By George Peper
Unfurled across a rocky rampart of Northern Ireland’s Antrim Coast, the Dunluce Course at Royal Portrush is blessed with one of the game’s most idyllic settings, and its architect, the redoubtable Harry Colt, crafted a links that is equally arresting, making full use of dramatic natural valleys, ridges, and plateaus. Among its many highlights are the par-four 5th, named White Rocks, which climbs to a green at the very edge of a cliff, and the 14th, a 210-yard, uphill, into-the-wind par three aptly named Calamity Corner.
Portrush holds the distinction of being the only club outside Scotland and England ever to host the Open Championship (1951), when Max Faulkner won with a total of 285 (three under par) as the course yielded only two sub-70 scores all week. Now the R&A has announced it will return in 2019 to a Dunluce that will be 200 yards longer and include more bunkers, bringing the total to 62 (still the fewest on the Open rotation).
But the biggest change will be the absence of the current 17th and 18th holes, which the R&A felt were no longer of championship caliber. The current 16th, a suitably stern par four, will now be the finisher as a pair of new holes are being added to be played as the 7th and 8th. Number 7 will be a nearly 600-yard par five, snaking down and through a valley to an amphitheater green, while the par-four 8th, a mid-length dogleg right, will call for a drive over a chasm followed by a precise approach to a green with a steep fall-away to the left.
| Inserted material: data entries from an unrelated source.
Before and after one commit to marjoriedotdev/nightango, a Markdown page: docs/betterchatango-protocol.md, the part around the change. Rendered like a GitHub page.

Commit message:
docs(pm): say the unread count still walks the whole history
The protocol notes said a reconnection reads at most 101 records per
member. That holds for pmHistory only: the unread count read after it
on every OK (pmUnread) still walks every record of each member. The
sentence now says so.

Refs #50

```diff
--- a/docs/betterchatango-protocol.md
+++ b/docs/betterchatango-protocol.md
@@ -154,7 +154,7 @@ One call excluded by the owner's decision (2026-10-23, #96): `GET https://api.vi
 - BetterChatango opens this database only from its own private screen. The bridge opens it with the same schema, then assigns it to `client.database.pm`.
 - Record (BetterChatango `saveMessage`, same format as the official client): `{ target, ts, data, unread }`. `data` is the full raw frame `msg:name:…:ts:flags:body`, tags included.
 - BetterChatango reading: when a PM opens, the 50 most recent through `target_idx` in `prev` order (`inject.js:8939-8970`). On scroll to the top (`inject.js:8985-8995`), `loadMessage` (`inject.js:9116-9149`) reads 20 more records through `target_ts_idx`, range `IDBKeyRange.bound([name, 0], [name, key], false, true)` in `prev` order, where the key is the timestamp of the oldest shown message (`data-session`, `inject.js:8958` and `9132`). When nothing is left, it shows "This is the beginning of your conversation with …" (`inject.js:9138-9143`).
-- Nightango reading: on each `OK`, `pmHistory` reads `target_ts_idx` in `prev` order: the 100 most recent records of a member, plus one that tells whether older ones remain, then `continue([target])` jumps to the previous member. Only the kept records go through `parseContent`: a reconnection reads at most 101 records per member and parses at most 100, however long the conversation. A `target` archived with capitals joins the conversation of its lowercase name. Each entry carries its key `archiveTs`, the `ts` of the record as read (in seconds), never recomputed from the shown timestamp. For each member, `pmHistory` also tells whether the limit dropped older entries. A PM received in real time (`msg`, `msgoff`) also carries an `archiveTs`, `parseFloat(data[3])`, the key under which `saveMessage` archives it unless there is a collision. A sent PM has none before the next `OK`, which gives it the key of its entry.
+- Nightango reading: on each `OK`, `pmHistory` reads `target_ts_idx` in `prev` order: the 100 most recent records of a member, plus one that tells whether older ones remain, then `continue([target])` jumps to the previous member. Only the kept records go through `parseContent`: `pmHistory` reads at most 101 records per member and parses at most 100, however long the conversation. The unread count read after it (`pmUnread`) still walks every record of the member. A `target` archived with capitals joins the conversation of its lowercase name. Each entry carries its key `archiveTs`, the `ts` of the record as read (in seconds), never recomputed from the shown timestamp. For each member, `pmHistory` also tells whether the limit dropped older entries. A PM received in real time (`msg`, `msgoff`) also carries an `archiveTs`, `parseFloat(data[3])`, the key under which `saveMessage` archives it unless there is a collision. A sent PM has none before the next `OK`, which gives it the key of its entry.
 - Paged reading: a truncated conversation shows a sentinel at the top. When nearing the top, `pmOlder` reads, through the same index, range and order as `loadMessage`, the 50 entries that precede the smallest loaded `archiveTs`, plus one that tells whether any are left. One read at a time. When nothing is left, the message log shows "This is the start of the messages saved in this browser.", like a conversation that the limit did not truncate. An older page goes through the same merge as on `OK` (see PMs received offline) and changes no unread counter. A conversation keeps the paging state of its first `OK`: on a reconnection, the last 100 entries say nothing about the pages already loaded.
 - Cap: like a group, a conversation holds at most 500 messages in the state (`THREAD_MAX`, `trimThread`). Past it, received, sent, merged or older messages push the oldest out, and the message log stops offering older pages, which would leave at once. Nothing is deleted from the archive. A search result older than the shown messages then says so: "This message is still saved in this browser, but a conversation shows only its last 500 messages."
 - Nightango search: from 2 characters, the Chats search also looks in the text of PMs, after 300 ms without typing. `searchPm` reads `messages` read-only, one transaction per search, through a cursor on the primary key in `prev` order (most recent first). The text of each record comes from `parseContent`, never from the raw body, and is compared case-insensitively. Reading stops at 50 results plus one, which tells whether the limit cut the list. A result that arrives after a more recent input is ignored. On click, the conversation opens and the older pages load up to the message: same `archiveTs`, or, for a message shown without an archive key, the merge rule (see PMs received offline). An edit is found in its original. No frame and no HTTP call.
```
A very strong test of golf is about to become even mightier.